"Enterprise are facing a dilemma: How can they increase services like storage, security, communications and application services while trying to consolidate infrastructure and decrease costs?" ponder Forrester Research analysts in an October report called, "The Evolving Branch Office: Intelligently Reducing Your Network Infrastructure Footprint".

The recent report addresses the challenges network executives face today and advises how over the course of a few years they could consolidate branch-office technologies with some planning. Network executives today deploy routers, switches, wireless access points, security devices, file-sharing accelerators, WAN optimization appliances, IP communications infrastructure (for instance, IP PBX and VOIP products) and servers for management and other purposes. Forrester estimates the technology requirements could have network managers putting as many as 10 boxes in a branch office to address basic needs.

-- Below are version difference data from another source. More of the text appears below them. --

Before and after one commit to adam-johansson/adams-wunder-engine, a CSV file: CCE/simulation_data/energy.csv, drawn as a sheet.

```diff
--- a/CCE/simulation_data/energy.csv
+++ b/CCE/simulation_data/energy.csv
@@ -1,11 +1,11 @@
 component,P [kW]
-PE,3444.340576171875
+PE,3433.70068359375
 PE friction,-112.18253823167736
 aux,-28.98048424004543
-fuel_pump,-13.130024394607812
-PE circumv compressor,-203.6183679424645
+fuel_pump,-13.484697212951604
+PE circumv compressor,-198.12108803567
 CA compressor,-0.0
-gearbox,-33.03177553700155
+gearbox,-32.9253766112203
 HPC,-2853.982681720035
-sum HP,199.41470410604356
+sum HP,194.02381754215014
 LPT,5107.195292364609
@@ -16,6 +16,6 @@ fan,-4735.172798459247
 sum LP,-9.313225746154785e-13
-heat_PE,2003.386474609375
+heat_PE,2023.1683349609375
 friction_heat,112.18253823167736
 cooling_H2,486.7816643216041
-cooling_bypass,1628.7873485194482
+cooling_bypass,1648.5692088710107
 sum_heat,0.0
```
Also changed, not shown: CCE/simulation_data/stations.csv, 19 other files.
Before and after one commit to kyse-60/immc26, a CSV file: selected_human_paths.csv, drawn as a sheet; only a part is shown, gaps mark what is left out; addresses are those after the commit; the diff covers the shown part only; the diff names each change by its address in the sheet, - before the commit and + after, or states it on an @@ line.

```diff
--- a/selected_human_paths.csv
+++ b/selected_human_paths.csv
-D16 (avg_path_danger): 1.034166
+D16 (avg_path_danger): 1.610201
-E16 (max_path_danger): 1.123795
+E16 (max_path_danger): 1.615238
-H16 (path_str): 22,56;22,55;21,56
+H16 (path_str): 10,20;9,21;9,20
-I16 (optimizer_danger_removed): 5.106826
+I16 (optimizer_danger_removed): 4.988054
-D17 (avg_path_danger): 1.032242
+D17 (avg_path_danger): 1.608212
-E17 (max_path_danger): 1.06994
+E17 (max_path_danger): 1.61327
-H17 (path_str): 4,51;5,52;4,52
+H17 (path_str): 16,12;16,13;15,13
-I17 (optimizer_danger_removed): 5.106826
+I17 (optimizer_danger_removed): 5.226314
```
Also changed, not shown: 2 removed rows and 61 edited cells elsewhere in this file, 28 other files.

"To date, most firms have deployed numerous point products to solve these woes tactically," the report reads. As more companies consolidate data centers (51 percent of more than 1,000 firms polled by Forrester in 2005 said infrastructure consolidation would be a top priority in 2006), network executives must also consider consolidating branch-office technologies going forward. The research firm debates if there will ever truly be a vendor delivered "branch office in a box" (or BOB for short) and how today's critical branch office technologies can be consolidated.

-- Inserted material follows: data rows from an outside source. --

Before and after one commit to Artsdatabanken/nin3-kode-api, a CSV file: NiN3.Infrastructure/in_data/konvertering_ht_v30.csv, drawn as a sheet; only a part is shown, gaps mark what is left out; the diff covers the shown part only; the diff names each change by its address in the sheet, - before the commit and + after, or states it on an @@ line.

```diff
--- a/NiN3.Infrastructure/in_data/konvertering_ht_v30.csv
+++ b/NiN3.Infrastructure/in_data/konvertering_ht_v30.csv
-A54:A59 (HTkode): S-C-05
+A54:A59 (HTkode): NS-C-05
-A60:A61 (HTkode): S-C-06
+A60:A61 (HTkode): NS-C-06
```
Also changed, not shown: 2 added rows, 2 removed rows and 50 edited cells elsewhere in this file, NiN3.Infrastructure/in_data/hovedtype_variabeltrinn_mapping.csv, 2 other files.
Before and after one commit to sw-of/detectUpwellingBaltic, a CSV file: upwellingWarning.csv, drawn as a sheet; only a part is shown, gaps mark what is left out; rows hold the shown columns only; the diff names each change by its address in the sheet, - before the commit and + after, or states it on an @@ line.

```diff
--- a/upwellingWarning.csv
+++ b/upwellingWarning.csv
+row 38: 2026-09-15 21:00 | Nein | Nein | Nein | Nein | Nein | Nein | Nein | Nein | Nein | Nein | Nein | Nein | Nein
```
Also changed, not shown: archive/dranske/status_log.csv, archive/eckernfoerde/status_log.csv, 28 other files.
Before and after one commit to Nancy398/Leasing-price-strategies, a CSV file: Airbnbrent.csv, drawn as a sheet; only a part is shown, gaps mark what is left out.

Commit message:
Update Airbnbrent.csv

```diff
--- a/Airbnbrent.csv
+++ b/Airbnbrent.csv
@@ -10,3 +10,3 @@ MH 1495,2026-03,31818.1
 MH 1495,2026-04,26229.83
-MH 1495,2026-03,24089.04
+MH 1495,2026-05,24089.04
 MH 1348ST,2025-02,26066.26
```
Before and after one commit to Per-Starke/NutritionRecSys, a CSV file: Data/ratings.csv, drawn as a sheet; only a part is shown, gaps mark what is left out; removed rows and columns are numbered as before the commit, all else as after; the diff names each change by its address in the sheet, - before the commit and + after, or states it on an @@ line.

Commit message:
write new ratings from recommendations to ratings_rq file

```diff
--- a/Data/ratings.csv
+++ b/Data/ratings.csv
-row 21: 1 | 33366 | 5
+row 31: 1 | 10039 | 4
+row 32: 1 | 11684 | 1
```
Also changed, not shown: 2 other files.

"Recent technology advancements will streamline infrastructure requirements by consolidating numerous functions -- [such as] routing, wireless connectivity, security, application acceleration, IP telephony, IP address management and remote monitoring -- into fewer appliances," the report reads.

While Forrester analysts say they doubt one vendor will provide the ultimate BOB, "depending on the branch profile, firms can intelligently collapse similar services -- like security with routing and communications, as well as storage with application acceleration -- to reduce the management burden and still offer full-service sites."

And, the analysts say, network executives can begin now with a three-stage approach that should be addressed over three to four years.

To start, the firm advises network managers to invest in and deploy appliances that consolidate similar services today, focusing on connectivity, security and acceleration. That means combine routing, switching and Wi-Fi functionality, deploy a unified-threat-management (UTM) device, couple wide-area file services (WAFS) technologies with WAN optimization tools.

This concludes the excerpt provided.